The announcement marks another important step towards expanding the currency’s role in the global economy. The go-ahead came one day after US Treasury Secretary Timothy Geithner urged Beijing to appreciate the renminbi’s value against the US dollar faster, and a week before Chinese President Hu Jintao visits Washington.
The scope of the programme, described as a pilot, will be limited. Although there is no stated limit on the investment size, only non-financial enterprises registered in regions approved under the renminbi cross-border trade settlement scheme are eligible.
Foreign firms that receive renminbi, otherwise known as the yuan, in payment will have just a handful of options on how to use it.
Aside from buying Chinese goods they would only be able to store the currency in low-yielding bank accounts, invest it in a relatively small number of renminbi-denominated assets or swap it for other currencies, since Beijing still maintains strict capital controls and restrictions on currency trade.
Last July China started to use Hong Kong as a testing ground, encouraging international companies and investors to hold and trade renminbi-denominated products. The so-called dim sum bonds (offshore renminbi bonds) are a part of that plan.
The city’s renminbi deposits had reached Rmb280 billion (US$42.5 billion) by the end of November, rising fourfold from Rmb90 billion in June.

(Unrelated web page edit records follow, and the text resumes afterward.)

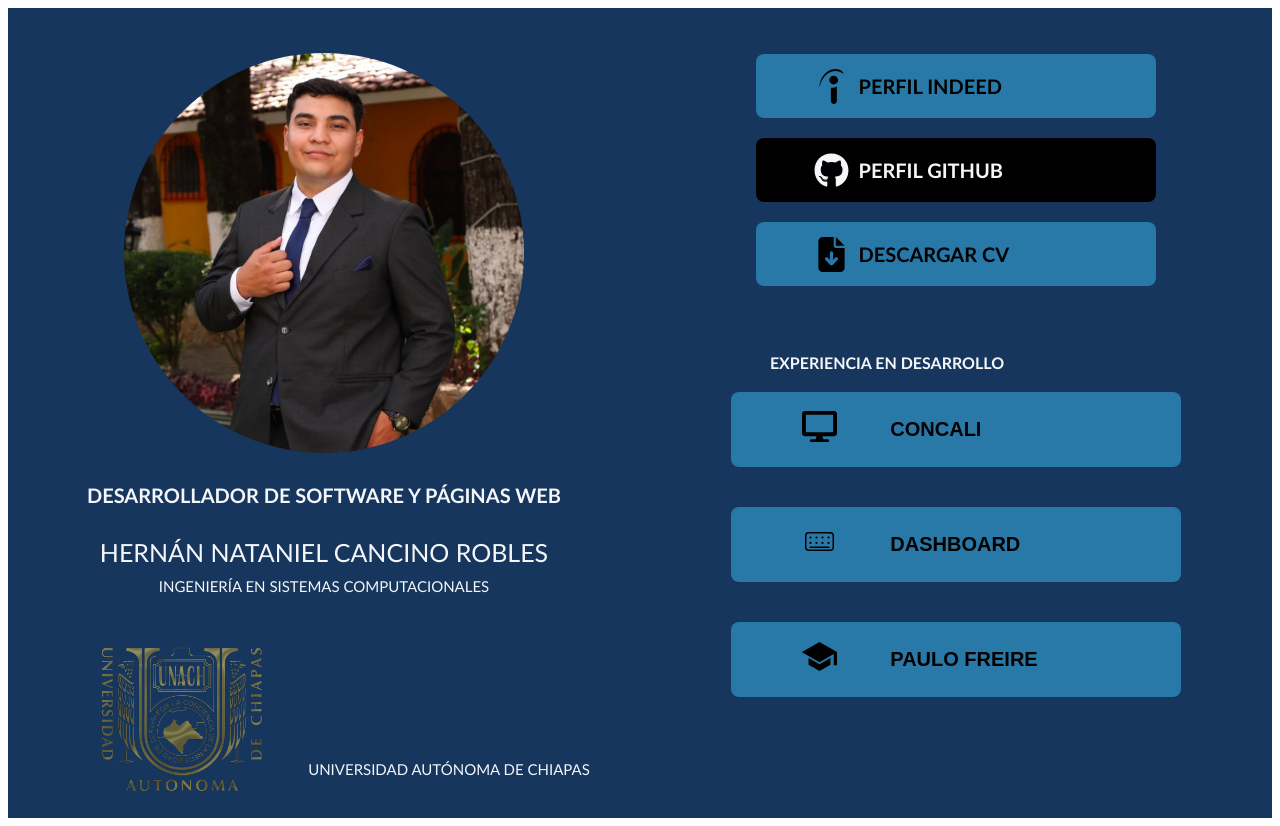
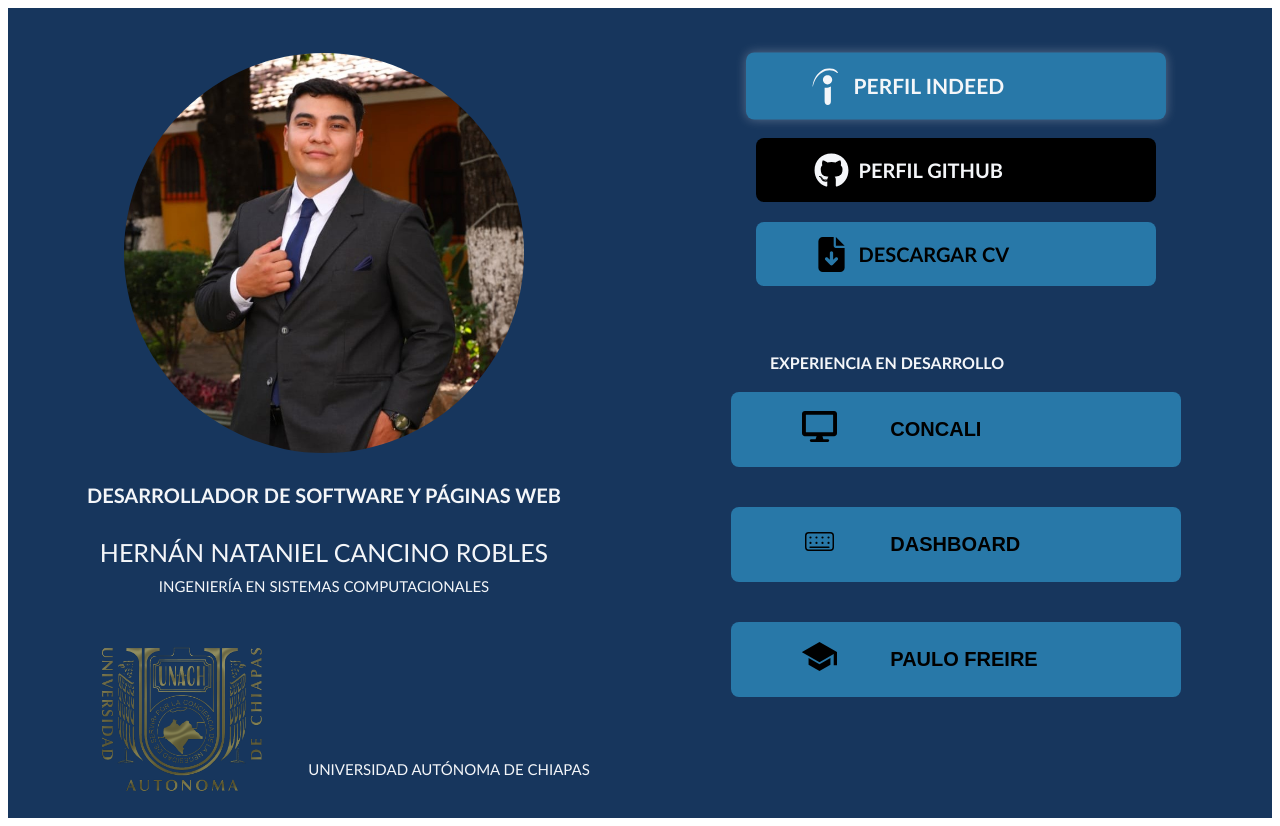
Before and after one commit to HernanNCR/HernanNCR.github.io, a React (Vite) app: page / in a window 1280 px wide. In both pictures the pointer is over the link "PERFIL INDEED". Built offline with nearby package versions, Linux system fonts and the light colour scheme.

Commit message:
Corregi css

```diff
--- a/src/App.module.css
+++ b/src/App.module.css
@@ -113,14 +113,14 @@ a{
     width: 400px;
 }
 
-button:hover{
+button:hover, a:hover{
     transform: scale(1.05);
     transition: .4s ease-in-out 0s;
     color: #F4F6F9;
     box-shadow: 0px 0px 10px rgba(244, 246, 249, .3);
 }
 
-button:active{
+button:active, a:active{
     background-color: #17365d;
     transition: 0s;
 }
```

HSBC predicts that in three to five years at least half of China’s trade flows with other developing economies, or roughly US$2 trillion, will be conducted in renminbi, making the renminbi one of the top three global trading currencies.

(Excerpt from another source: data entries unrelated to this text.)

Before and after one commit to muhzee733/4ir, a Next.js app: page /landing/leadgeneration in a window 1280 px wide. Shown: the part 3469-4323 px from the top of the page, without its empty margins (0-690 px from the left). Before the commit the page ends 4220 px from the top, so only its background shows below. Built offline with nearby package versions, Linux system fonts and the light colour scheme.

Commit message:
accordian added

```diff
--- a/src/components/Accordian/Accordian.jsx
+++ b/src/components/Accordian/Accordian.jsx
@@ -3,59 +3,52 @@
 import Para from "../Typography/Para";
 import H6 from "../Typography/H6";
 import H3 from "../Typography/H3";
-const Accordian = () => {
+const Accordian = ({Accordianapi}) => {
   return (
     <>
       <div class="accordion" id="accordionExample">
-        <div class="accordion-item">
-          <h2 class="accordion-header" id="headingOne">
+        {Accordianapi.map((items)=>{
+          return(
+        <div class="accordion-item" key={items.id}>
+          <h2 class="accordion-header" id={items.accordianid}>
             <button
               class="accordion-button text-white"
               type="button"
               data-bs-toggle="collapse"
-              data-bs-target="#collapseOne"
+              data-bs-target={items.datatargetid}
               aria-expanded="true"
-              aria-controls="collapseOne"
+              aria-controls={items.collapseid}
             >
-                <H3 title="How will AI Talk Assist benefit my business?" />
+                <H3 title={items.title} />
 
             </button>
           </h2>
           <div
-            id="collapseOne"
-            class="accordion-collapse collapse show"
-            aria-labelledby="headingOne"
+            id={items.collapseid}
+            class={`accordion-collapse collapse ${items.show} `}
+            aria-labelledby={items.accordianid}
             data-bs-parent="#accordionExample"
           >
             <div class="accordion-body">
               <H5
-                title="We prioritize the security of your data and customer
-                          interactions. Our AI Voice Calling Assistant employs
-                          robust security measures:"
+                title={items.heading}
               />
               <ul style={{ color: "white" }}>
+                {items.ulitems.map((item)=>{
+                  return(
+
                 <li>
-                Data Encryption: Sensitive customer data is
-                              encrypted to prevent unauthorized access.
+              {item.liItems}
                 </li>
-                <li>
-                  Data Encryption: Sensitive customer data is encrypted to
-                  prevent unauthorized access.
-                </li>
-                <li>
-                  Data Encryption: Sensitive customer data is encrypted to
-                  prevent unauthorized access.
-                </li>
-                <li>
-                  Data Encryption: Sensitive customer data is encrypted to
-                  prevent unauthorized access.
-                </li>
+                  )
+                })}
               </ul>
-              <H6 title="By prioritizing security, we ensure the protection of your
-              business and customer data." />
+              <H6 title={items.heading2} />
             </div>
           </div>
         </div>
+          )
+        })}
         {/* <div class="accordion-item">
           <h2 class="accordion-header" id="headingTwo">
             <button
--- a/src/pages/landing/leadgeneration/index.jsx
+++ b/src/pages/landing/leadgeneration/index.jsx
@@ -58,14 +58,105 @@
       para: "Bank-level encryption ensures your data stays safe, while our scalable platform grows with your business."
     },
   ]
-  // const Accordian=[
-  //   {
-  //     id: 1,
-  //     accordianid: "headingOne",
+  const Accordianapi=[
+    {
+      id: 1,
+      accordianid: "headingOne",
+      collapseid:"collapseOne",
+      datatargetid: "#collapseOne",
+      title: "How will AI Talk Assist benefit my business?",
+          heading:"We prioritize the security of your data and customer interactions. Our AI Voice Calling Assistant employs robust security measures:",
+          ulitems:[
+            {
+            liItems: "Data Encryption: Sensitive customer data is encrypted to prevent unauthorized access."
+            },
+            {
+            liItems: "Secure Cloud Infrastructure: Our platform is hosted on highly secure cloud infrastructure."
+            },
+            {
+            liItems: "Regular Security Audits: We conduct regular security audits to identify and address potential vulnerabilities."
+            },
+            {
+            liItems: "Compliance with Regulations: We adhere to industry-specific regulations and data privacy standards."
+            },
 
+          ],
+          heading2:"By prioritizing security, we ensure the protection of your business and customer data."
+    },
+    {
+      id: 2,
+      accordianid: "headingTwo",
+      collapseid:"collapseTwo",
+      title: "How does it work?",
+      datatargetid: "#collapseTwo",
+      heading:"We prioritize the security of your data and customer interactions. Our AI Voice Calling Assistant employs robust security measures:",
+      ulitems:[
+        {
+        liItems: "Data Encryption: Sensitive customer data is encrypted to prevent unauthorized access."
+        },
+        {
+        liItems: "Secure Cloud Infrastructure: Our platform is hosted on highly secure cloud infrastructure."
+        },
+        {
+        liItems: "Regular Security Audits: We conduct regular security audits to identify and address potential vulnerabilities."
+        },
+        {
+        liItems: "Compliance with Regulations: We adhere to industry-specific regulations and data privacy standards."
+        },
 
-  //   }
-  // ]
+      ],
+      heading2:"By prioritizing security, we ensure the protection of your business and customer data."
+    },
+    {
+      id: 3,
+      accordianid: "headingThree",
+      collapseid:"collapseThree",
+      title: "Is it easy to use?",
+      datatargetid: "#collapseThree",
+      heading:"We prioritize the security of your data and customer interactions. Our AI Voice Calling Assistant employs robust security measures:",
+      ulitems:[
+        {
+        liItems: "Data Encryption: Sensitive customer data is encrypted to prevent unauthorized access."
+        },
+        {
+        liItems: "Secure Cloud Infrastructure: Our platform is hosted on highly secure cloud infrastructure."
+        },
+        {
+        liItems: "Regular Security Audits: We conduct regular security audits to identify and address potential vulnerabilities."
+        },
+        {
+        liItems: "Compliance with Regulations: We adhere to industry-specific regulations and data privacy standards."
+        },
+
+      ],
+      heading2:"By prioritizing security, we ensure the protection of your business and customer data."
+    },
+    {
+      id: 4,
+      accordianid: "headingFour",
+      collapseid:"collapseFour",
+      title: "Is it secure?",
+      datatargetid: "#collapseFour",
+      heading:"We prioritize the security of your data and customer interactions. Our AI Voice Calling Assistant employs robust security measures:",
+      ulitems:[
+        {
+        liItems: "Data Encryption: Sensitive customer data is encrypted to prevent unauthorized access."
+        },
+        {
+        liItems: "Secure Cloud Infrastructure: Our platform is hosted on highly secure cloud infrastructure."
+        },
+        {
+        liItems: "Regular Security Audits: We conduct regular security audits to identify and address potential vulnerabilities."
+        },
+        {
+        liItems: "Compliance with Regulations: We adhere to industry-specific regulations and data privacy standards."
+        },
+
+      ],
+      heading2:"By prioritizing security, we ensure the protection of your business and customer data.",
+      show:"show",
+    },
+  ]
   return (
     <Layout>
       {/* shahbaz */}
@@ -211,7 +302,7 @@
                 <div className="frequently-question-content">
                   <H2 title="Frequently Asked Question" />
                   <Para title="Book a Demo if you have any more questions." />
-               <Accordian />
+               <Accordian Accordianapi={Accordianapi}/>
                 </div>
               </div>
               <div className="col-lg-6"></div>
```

Yet as the currency continues to accumulate offshore, Beijing will also find it increasingly difficult to keep a tight grip on its capital account and prevent unwanted capital from pouring in.
“In order for renminbi to be widely used, the country will need to provide foreigners holding renminbi with more investment models, and over time it needs to open up its own onshore market as well,” said Qu Hongbin, HSBC’s Greater China chief economist in a press conference on January 14.
The scheme certainly provides another channel for the supply of renminbi in offshore markets. It encourages the subsequent use of the currency beyond China’s borders and reduces the country’s reliance on the US dollar.
But it is still a baby step towards the final destination of creating a truly international currency.
In the longer term, China will still have to open up its own financial market, grant investor access to mainland bond markets and let the renminbi freely trade on the international foreign exchange market if it is to become the world’s new global reserve currency.
The powers that be in Beijing remain many years away from being comfortable enough to open their economy up to those sort of changes. For all its positive moves in the past two years, China remains a very long way from possessing a truly international currency.